The Default Mode of Human Brain Function Primes the Intentional Stance
Humans readily adopt an intentional stance to other people, comprehending their behavior as guided by unobservable mental states such as belief, desire, and intention. We used fMRI in healthy adults to test the hypothesis that this stance is primed by the default mode of human brain function present when the mind is at rest. We report three findings that support this hypothesis. First, brain regions activated by actively adopting an intentional rather than nonintentional stance to a social stimulus were anatomically similar to those demonstrating default responses to fixation baseline in the same task. Second, moment-to-moment variation in default activity during fixation in the dorsomedial PFC was related to the ease with which participants applied an intentional—but not nonintentional—stance to a social stimulus presented moments later. Finally, individuals who showed stronger dorsomedial PFC activity at baseline in a separate task were generally more efficient when adopting the intentional stance and reported having greater social skills. These results identify a biological basis for the human tendency to adopt the intentional stance. More broadly, they suggest that the brain's default mode of function may have evolved, in part, as a response to life in a social world.
© 2015 Massachusetts Institute of Technology.

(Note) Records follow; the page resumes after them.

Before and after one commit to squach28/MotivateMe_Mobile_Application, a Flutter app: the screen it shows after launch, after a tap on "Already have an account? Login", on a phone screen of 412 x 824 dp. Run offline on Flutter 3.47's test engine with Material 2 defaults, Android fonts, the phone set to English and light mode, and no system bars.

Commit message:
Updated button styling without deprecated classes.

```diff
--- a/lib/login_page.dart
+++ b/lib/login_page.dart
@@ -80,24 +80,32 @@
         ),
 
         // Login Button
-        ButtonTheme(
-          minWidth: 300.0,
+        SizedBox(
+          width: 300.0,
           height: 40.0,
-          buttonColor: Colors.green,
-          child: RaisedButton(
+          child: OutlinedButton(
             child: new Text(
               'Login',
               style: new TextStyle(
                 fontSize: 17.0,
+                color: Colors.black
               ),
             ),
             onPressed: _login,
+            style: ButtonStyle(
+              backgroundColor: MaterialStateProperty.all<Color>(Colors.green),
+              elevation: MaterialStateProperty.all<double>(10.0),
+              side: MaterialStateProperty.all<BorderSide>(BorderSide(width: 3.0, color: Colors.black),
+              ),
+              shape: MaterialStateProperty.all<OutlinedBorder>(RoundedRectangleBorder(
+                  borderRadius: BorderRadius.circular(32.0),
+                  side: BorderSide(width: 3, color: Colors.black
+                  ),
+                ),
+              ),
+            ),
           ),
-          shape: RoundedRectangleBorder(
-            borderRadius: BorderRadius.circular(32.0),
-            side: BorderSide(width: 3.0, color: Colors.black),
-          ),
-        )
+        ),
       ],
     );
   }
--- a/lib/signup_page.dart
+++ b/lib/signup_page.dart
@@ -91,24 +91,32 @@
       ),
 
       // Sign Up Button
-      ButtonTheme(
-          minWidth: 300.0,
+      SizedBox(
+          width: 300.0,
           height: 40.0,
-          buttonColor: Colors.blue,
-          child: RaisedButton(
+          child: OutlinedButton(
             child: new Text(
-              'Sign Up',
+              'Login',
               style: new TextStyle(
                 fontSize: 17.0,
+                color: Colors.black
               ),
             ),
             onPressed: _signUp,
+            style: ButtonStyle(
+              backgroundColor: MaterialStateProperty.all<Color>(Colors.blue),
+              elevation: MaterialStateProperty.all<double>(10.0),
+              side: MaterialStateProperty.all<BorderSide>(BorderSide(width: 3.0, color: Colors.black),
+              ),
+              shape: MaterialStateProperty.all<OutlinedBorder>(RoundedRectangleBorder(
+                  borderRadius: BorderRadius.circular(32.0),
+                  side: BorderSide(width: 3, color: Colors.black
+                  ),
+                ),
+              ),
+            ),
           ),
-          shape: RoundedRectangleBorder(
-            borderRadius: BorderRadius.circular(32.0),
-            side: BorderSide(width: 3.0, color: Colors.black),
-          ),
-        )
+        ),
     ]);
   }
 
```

Posted Online April 30, 2015. We acknowledge Catherine Mulvenna for help with data collection, and Uta Frith, Nathan Spreng, Lucina Uddin, and Jamil Zaki for helpful comments on an earlier version of the paper.
Published - Spunt_2015p1116.pdf